» What you will do
Reproduce the listing below word for word, with no pictures.
......
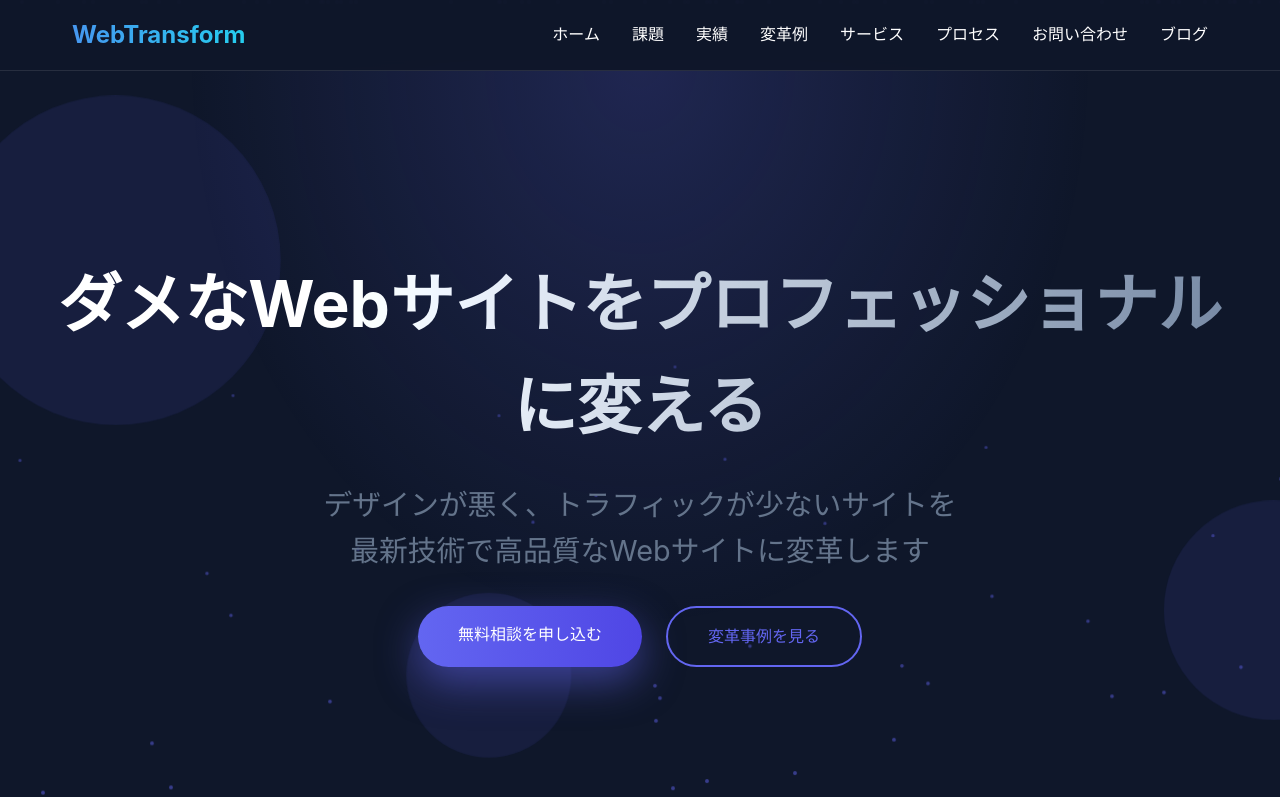
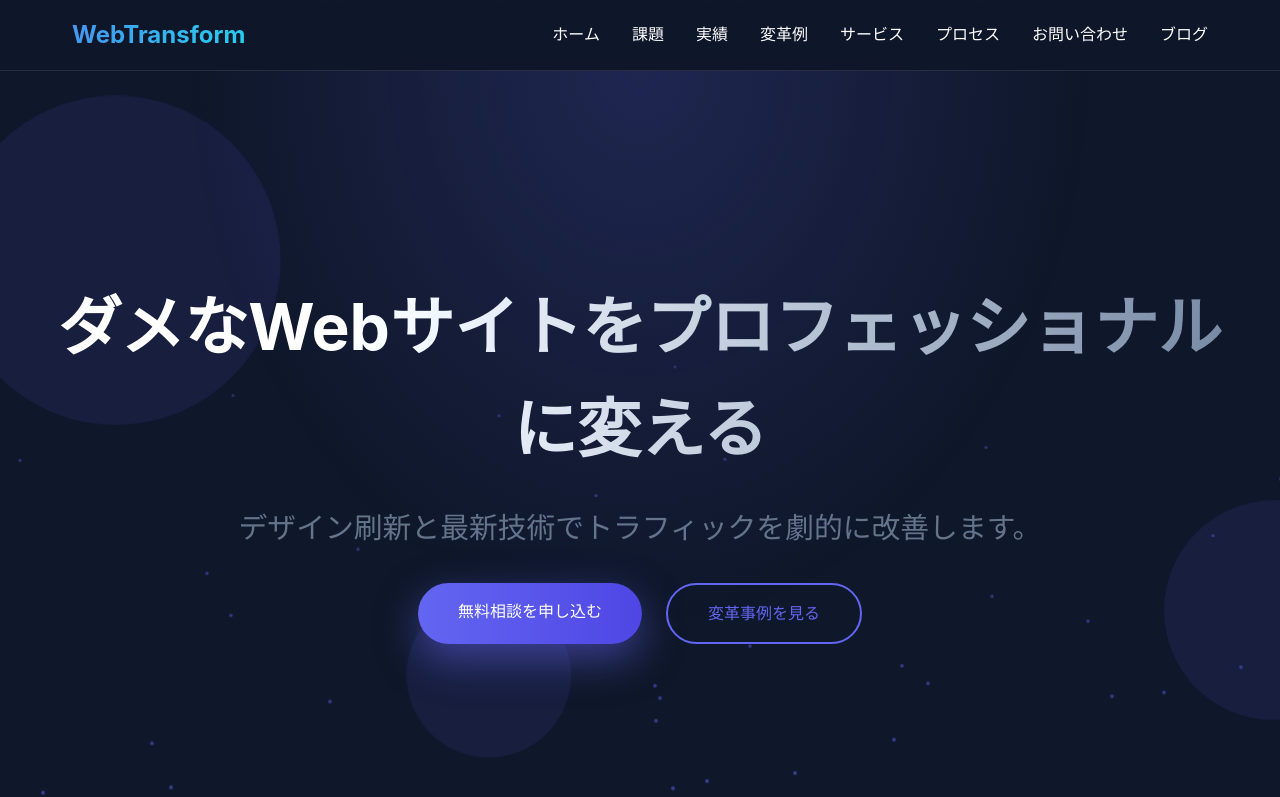
Before and after one commit to alzin/ui-ux-nipporia-lp, a Next.js app: page / in a window 1280 px wide. Shown: the top 797 px of the page. Built offline with nearby package versions, Linux system fonts and the light colour scheme.

Commit message:
edit(hero): edit text in hero section

```diff
--- a/src/components/pages/home/sections/Hero.tsx
+++ b/src/components/pages/home/sections/Hero.tsx
@@ -36,9 +36,7 @@ export default function Hero() {
           {displayedText}
         </h1>
         <p className="text-[clamp(1.2rem,2.5vw,1.8rem)] text-gray mb-8 animate-fadeInUp animation-delay-200">
-          デザインが悪く、トラフィックが少ないサイトを
-          <br />
-          最新技術で高品質なWebサイトに変革します
+          デザイン刷新と最新技術でトラフィックを劇的に改善します。
         </p>
         <div className="flex gap-6 justify-center flex-wrap animate-fadeInUp animation-delay-400">
           <a
```
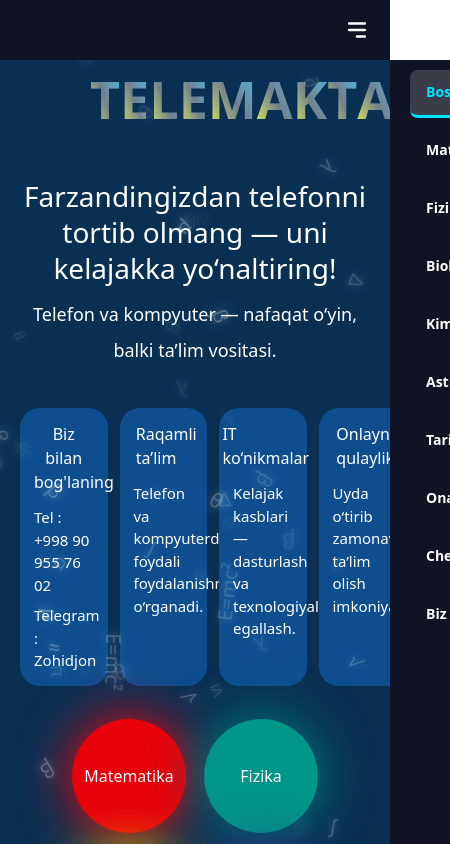
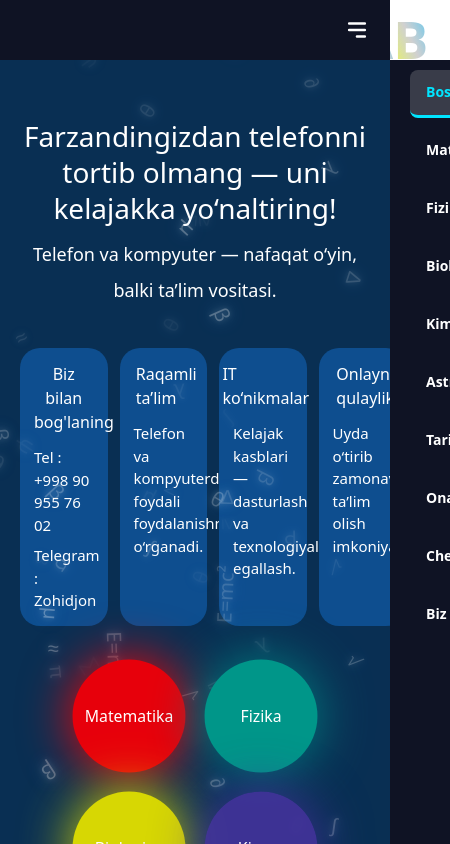
Before and after one commit to Kamoliddin1701313/telemaktab, a Next.js app: page / in a window 390 px wide. Shown: the top 844 px of the page, 450 px wide, since content can reach past the window. Built offline with nearby package versions, Linux system fonts and the light colour scheme.

Commit message:
git hubga yana push qildim men responsive ga to'g'irlab

```diff
--- a/src/components/dashboard/Dashboard.jsx
+++ b/src/components/dashboard/Dashboard.jsx
@@ -131,7 +131,7 @@ function Dashboard() {
   };
 
   return (
-    <div className="w-full h-screen top-0 left-0 fixed bg-[#092F53] z-0 max-lg:static">
+    <div className="w-full h-screen top-0 left-0 fixed bg-[#092F53] z-0">
       <div className="">
         {floating?.map((value, index) => (
           <motion.div
```
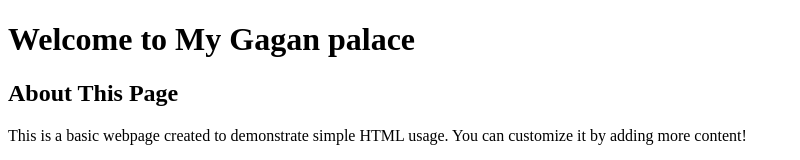
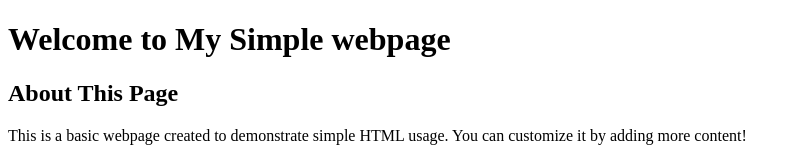
Before and after one commit to adarshp2810/sample, a plain HTML site: page index.html in a window 1280 px wide. Shown: the top 160 px of the page, without its empty margins (0-800 px from the left). Drawn offline with Linux system fonts and the light colour scheme.

Commit message:
Update index.html

```diff
--- a/index.html
+++ b/index.html
@@ -8,7 +8,7 @@
 <body>
 
     <header>
-        <h1>Welcome to My Gagan palace</h1>
+        <h1>Welcome to My Simple webpage</h1>
     </header>
 
     <main>
```
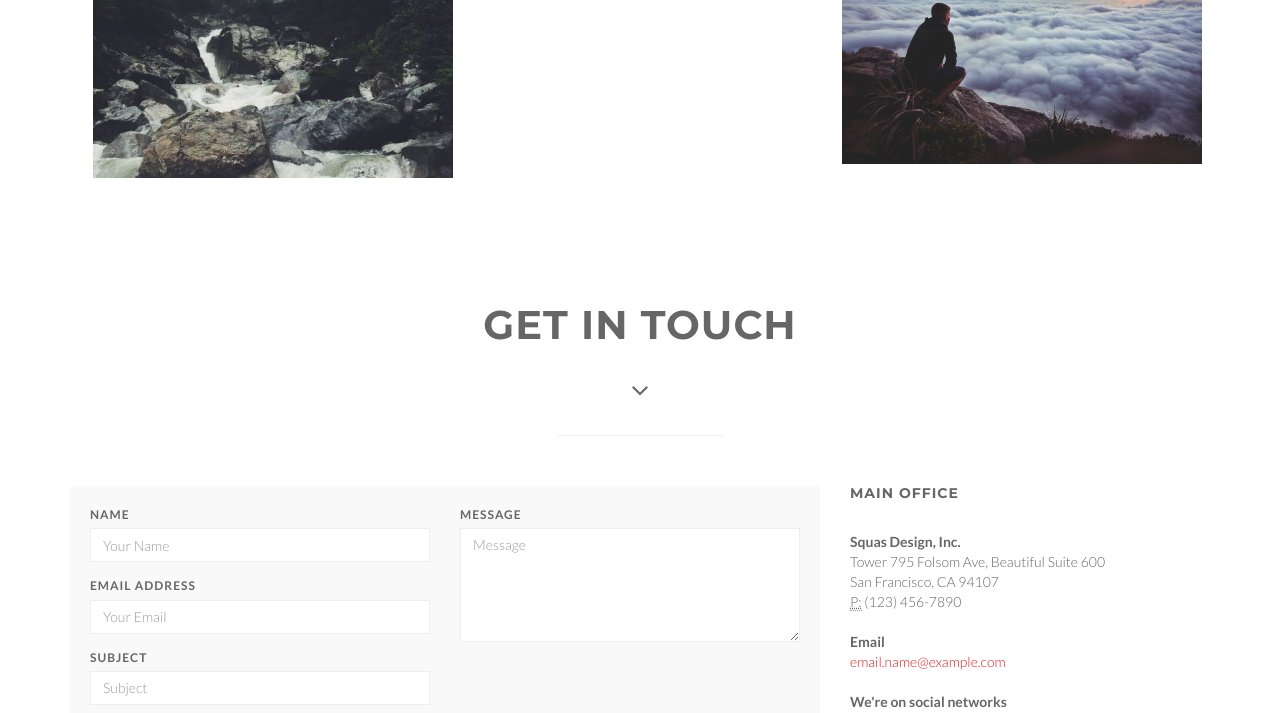
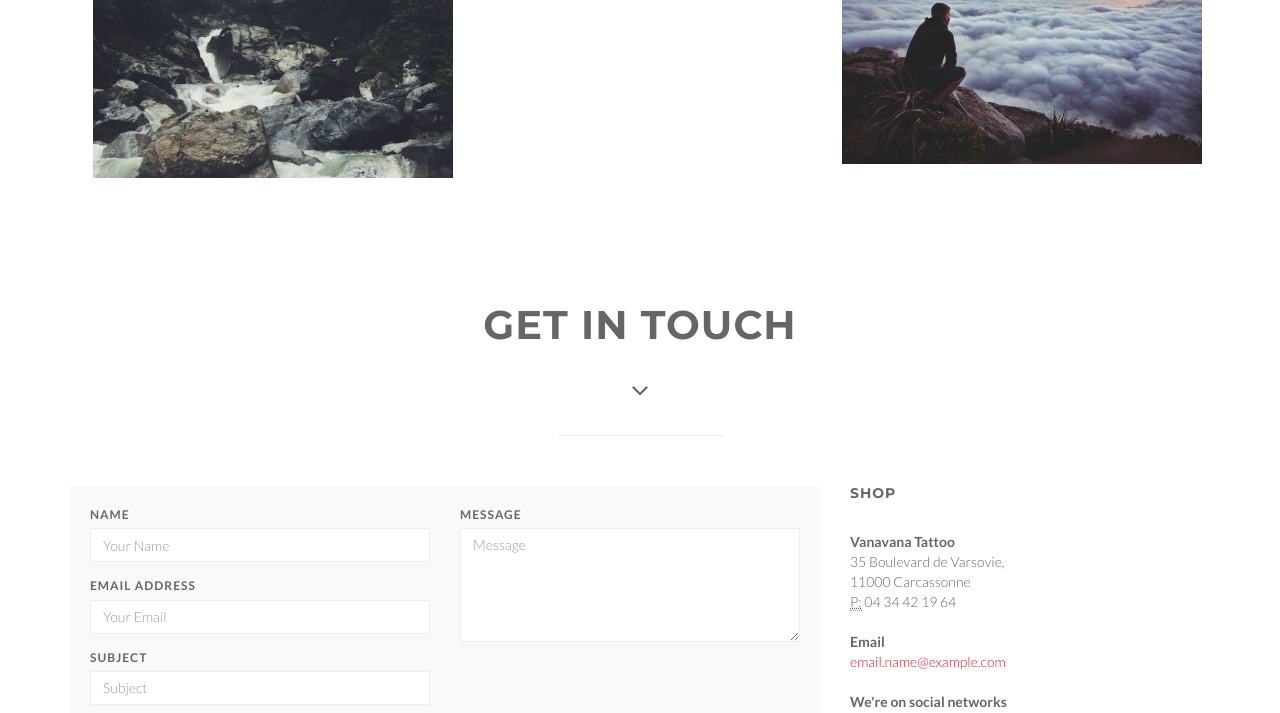
Before and after one commit to Tehau/vanavana-tattoo, a plain HTML site: page index.html in a window 1280 px wide. Shown: the part 3884-4597 px from the top of the page. Drawn offline with Linux system fonts and the light colour scheme.

Commit message:
add address shop

```diff
--- a/index.html
+++ b/index.html
@@ -174,7 +174,7 @@
     <div class="container">
       <div class="row">
         <div class="col-md-12">
-          <h2 class="title text-center">Here is <span class="deco">some</span> pictures</h2>
+          <h2 class="title text-center">Here is <span class="deco">some</span> of our works</h2>
         </div>
         <div class="col-md-12">
           <div id="myGrid" class="grid-padding">
@@ -280,13 +280,13 @@
 
         <div class="col-lg-4">
           <div class="widget-contact">
-            <h5>Main Office</h5>
+            <h5>Shop</h5>
 
             <address>
-				  <strong>Squas Design, Inc.</strong><br>
-				  Tower 795 Folsom Ave, Beautiful Suite 600<br>
-				  San Francisco, CA 94107<br>
-				  <abbr title="Phone">P:</abbr> (123) 456-7890
+				  <strong>Vanavana Tattoo</strong><br>
+				  35 Boulevard de Varsovie,<br>
+          11000 Carcassonne<br>
+				  <abbr title="Phone">P:</abbr> 04 34 42 19 64
 				</address>
 
             <address>
```
Also changed, not shown: img/icons/tattoo-machine2.png (deleted).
......
» Answer to this problem
Before and after one commit to alzin/ui-ux-nipporia-lp, a Next.js app: page / in a window 1280 px wide. Shown: the top 797 px of the page. Built offline with nearby package versions, Linux system fonts and the light colour scheme.

Commit message:
edit(hero): edit text in hero section

```diff
--- a/src/components/pages/home/sections/Hero.tsx
+++ b/src/components/pages/home/sections/Hero.tsx
@@ -36,9 +36,7 @@ export default function Hero() {
           {displayedText}
         </h1>
         <p className="text-[clamp(1.2rem,2.5vw,1.8rem)] text-gray mb-8 animate-fadeInUp animation-delay-200">
-          デザインが悪く、トラフィックが少ないサイトを
-          <br />
-          最新技術で高品質なWebサイトに変革します
+          デザイン刷新と最新技術でトラフィックを劇的に改善します。
         </p>
         <div className="flex gap-6 justify-center flex-wrap animate-fadeInUp animation-delay-400">
           <a
```
Before and after one commit to Kamoliddin1701313/telemaktab, a Next.js app: page / in a window 390 px wide. Shown: the top 844 px of the page, 450 px wide, since content can reach past the window. Built offline with nearby package versions, Linux system fonts and the light colour scheme.

Commit message:
git hubga yana push qildim men responsive ga to'g'irlab

```diff
--- a/src/components/dashboard/Dashboard.jsx
+++ b/src/components/dashboard/Dashboard.jsx
@@ -131,7 +131,7 @@ function Dashboard() {
   };
 
   return (
-    <div className="w-full h-screen top-0 left-0 fixed bg-[#092F53] z-0 max-lg:static">
+    <div className="w-full h-screen top-0 left-0 fixed bg-[#092F53] z-0">
       <div className="">
         {floating?.map((value, index) => (
           <motion.div
```
Before and after one commit to adarshp2810/sample, a plain HTML site: page index.html in a window 1280 px wide. Shown: the top 160 px of the page, without its empty margins (0-800 px from the left). Drawn offline with Linux system fonts and the light colour scheme.

Commit message:
Update index.html

```diff
--- a/index.html
+++ b/index.html
@@ -8,7 +8,7 @@
 <body>
 
     <header>
-        <h1>Welcome to My Gagan palace</h1>
+        <h1>Welcome to My Simple webpage</h1>
     </header>
 
     <main>
```
Before and after one commit to Tehau/vanavana-tattoo, a plain HTML site: page index.html in a window 1280 px wide. Shown: the part 3884-4597 px from the top of the page. Drawn offline with Linux system fonts and the light colour scheme.

Commit message:
add address shop

```diff
--- a/index.html
+++ b/index.html
@@ -174,7 +174,7 @@
     <div class="container">
       <div class="row">
         <div class="col-md-12">
-          <h2 class="title text-center">Here is <span class="deco">some</span> pictures</h2>
+          <h2 class="title text-center">Here is <span class="deco">some</span> of our works</h2>
         </div>
         <div class="col-md-12">
           <div id="myGrid" class="grid-padding">
@@ -280,13 +280,13 @@
 
         <div class="col-lg-4">
           <div class="widget-contact">
-            <h5>Main Office</h5>
+            <h5>Shop</h5>
 
             <address>
-				  <strong>Squas Design, Inc.</strong><br>
-				  Tower 795 Folsom Ave, Beautiful Suite 600<br>
-				  San Francisco, CA 94107<br>
-				  <abbr title="Phone">P:</abbr> (123) 456-7890
+				  <strong>Vanavana Tattoo</strong><br>
+				  35 Boulevard de Varsovie,<br>
+          11000 Carcassonne<br>
+				  <abbr title="Phone">P:</abbr> 04 34 42 19 64
 				</address>
 
             <address>
```
Also changed, not shown: img/icons/tattoo-machine2.png (deleted).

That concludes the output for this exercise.